ENTRIES PROVIDED:
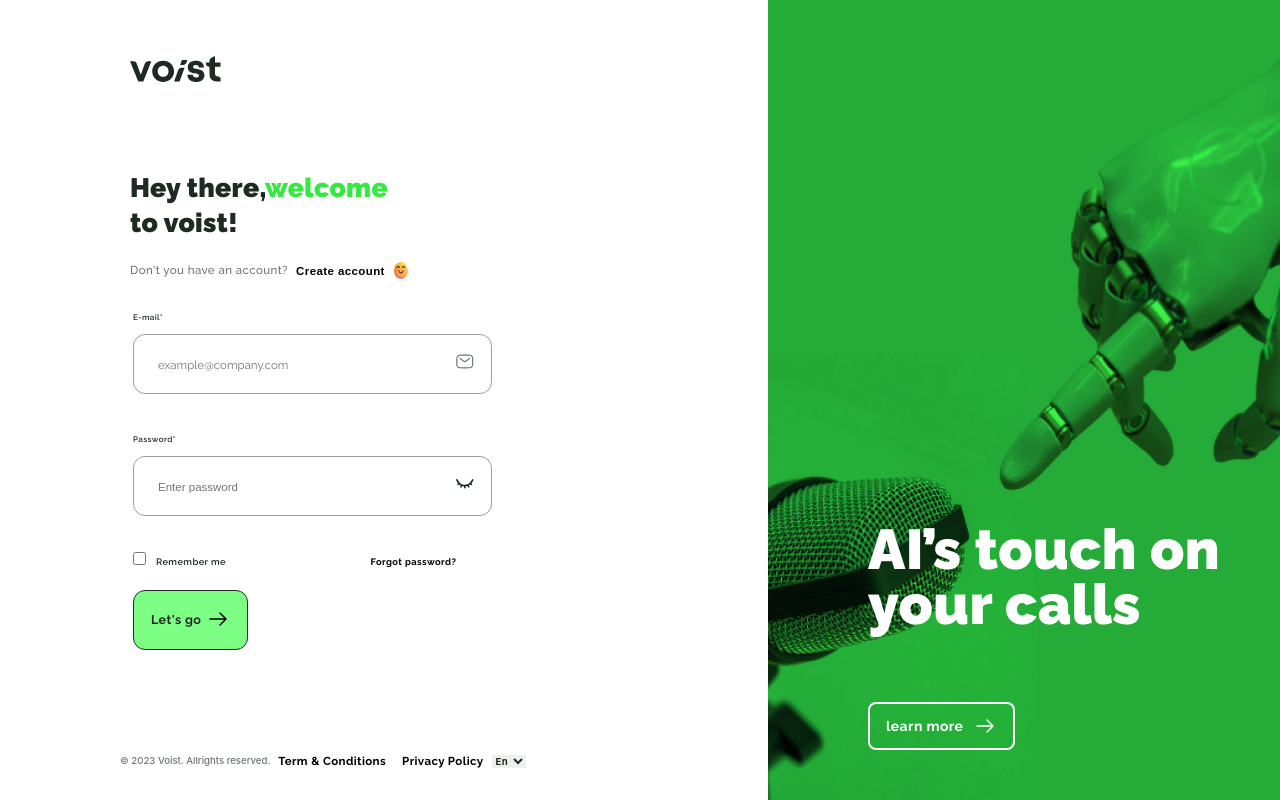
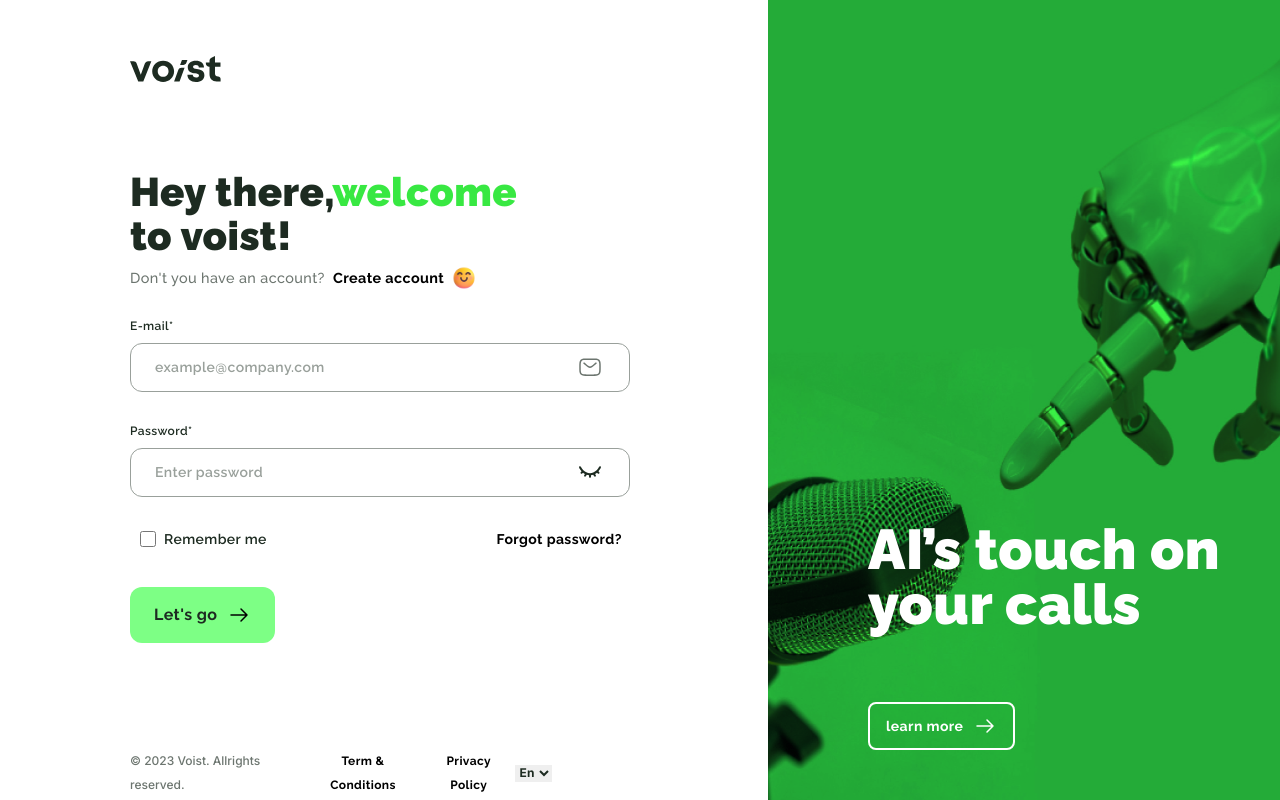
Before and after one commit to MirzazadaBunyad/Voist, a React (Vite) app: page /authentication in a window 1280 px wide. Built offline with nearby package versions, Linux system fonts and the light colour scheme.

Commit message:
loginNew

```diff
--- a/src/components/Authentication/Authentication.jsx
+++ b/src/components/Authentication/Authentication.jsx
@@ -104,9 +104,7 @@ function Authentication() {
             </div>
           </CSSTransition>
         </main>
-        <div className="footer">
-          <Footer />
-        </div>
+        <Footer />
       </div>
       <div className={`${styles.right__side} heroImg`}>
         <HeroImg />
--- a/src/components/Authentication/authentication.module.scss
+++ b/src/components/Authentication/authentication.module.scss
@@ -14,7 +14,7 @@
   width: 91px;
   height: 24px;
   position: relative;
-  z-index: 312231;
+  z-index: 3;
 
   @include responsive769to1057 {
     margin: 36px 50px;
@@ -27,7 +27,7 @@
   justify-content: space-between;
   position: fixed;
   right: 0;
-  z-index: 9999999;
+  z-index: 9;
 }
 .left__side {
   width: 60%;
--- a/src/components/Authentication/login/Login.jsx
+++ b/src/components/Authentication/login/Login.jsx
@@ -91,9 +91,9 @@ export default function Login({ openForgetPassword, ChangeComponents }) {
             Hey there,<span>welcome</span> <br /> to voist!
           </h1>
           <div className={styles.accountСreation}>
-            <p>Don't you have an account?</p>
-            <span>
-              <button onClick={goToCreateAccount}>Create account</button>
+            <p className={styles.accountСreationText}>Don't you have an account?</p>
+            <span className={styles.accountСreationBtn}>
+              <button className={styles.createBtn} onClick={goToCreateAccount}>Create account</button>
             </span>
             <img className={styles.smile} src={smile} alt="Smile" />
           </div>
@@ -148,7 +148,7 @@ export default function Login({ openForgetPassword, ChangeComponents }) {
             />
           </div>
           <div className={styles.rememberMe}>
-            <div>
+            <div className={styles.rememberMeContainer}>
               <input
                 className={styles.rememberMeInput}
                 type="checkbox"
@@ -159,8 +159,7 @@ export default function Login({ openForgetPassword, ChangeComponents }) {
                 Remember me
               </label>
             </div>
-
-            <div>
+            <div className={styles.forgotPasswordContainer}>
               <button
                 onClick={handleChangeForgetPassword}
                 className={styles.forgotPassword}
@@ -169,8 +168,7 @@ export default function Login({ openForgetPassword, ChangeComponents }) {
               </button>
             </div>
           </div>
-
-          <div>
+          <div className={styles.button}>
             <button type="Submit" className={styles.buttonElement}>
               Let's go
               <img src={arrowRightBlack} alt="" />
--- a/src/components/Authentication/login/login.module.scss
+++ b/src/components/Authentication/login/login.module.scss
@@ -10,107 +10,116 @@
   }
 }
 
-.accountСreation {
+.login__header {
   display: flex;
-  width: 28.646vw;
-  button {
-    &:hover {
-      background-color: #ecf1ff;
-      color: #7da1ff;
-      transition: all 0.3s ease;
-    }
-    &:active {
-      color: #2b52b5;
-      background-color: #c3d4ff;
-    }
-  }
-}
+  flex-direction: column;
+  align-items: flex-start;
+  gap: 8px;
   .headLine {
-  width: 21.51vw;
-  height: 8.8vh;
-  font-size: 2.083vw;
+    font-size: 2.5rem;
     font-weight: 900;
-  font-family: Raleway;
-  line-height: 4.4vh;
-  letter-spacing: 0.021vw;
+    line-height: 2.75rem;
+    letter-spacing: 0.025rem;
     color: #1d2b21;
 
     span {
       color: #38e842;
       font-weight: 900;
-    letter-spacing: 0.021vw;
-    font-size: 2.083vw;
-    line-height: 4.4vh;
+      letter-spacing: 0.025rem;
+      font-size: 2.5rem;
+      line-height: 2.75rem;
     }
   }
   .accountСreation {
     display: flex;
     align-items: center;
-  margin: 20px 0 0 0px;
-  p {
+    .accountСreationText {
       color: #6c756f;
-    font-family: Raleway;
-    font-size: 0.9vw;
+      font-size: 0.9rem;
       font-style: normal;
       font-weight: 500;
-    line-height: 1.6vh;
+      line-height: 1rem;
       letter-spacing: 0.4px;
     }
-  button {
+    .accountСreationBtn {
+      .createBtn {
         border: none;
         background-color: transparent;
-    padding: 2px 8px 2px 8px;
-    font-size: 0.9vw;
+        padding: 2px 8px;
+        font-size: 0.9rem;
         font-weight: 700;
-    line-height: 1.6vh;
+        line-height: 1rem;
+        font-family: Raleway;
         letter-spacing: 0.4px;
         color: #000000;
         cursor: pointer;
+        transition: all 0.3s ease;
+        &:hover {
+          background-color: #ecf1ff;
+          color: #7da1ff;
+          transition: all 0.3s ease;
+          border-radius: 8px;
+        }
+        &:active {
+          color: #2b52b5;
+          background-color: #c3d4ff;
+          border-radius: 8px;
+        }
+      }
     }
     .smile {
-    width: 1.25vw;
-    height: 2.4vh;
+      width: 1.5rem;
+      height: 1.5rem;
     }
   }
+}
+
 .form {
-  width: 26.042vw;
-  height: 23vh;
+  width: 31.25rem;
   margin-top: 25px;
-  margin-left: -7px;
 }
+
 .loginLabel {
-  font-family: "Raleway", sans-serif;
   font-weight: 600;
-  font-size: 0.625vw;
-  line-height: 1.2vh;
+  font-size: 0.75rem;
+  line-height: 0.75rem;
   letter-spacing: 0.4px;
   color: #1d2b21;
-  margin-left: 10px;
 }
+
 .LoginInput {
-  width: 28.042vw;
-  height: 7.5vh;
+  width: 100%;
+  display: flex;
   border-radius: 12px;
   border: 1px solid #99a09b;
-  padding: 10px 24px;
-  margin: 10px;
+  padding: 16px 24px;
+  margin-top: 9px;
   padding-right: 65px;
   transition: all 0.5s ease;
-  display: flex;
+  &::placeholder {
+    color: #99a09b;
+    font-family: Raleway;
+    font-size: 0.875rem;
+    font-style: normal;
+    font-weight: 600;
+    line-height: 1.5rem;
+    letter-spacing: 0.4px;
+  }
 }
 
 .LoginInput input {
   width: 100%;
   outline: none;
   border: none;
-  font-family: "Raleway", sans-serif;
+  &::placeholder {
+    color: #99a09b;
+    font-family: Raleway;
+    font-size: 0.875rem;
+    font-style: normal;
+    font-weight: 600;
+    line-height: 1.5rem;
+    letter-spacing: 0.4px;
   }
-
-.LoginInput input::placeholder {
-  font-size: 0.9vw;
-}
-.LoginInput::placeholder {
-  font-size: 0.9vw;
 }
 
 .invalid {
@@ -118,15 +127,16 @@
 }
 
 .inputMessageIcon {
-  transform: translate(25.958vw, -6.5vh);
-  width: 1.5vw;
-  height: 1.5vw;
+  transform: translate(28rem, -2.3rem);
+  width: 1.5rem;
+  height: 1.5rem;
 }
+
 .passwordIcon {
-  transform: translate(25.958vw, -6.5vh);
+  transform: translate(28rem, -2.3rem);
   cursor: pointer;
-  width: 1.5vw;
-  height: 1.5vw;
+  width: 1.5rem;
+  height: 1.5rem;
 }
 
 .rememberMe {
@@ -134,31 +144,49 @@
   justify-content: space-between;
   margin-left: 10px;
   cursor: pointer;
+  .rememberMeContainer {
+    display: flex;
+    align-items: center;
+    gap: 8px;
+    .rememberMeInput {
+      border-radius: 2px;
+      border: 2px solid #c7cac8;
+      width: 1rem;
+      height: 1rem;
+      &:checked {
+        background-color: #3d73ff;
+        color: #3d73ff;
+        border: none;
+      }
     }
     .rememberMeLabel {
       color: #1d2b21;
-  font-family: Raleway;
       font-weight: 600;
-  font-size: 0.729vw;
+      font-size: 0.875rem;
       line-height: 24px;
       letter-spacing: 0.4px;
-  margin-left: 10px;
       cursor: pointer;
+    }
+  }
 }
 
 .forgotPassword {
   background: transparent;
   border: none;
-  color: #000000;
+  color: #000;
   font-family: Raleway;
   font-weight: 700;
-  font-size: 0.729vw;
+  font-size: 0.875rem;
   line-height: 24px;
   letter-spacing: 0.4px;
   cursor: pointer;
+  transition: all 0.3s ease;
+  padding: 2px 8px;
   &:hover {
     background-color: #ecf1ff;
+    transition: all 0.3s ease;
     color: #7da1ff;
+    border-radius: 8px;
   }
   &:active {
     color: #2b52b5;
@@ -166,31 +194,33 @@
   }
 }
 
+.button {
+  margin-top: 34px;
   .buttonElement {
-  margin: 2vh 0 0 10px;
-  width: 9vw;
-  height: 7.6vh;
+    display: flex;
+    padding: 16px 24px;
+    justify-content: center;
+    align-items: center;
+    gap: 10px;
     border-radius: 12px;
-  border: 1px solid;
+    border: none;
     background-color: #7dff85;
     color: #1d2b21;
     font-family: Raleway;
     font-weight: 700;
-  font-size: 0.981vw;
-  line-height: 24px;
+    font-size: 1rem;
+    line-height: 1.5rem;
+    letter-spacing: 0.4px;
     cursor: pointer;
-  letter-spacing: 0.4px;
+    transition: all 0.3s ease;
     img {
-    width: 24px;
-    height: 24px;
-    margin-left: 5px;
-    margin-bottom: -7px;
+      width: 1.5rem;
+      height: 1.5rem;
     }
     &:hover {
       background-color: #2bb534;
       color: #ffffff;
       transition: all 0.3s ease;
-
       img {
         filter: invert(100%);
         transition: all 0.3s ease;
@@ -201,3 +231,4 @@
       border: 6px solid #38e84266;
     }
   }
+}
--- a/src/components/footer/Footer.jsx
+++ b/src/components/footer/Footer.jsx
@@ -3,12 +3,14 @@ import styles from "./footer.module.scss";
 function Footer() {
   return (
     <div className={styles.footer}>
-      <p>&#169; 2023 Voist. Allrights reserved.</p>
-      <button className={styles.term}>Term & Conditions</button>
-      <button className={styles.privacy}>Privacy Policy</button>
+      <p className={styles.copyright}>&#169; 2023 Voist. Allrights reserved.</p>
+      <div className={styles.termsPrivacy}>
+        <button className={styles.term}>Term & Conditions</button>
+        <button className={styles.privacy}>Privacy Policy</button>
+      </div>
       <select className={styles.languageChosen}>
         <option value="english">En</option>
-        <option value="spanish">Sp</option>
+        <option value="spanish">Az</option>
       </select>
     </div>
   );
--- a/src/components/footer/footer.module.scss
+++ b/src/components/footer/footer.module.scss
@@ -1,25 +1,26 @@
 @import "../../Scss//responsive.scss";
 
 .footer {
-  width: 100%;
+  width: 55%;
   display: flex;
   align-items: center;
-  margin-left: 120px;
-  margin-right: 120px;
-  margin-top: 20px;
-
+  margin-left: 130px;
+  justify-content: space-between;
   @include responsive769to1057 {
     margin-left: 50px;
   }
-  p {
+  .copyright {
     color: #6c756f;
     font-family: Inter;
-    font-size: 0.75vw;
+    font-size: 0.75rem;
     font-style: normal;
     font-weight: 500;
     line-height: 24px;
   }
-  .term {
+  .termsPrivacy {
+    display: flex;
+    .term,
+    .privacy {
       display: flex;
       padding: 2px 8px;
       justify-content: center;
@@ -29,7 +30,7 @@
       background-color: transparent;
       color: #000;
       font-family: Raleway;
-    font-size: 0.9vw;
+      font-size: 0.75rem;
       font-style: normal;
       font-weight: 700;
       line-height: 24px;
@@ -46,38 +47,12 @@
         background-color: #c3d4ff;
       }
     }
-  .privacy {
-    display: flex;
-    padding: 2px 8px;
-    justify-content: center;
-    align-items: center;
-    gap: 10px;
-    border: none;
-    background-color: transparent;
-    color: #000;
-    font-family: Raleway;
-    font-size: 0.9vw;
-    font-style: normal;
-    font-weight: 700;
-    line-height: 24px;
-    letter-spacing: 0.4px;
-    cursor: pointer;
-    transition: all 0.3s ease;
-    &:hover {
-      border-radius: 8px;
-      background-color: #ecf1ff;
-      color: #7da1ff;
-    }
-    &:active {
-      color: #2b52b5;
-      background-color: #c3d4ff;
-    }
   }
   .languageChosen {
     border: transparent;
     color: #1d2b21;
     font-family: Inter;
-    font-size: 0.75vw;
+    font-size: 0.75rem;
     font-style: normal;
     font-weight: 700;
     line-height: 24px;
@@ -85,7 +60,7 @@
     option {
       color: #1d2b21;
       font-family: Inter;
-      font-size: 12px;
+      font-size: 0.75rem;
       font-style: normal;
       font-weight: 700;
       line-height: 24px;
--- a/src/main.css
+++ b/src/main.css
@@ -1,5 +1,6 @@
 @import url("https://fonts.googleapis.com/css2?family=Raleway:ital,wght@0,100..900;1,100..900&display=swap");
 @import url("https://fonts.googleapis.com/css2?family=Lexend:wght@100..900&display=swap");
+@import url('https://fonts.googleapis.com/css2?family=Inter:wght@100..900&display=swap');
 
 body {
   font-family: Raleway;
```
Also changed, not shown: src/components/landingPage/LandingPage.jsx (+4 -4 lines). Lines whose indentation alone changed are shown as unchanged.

PROBLEM:
Which lines in the records above contain the word "align"? Return each of them.

RESULT:
+  align-items: flex-start;
     align-items: center;
+    align-items: center;
+    align-items: center;
   align-items: center;
-    align-items: center;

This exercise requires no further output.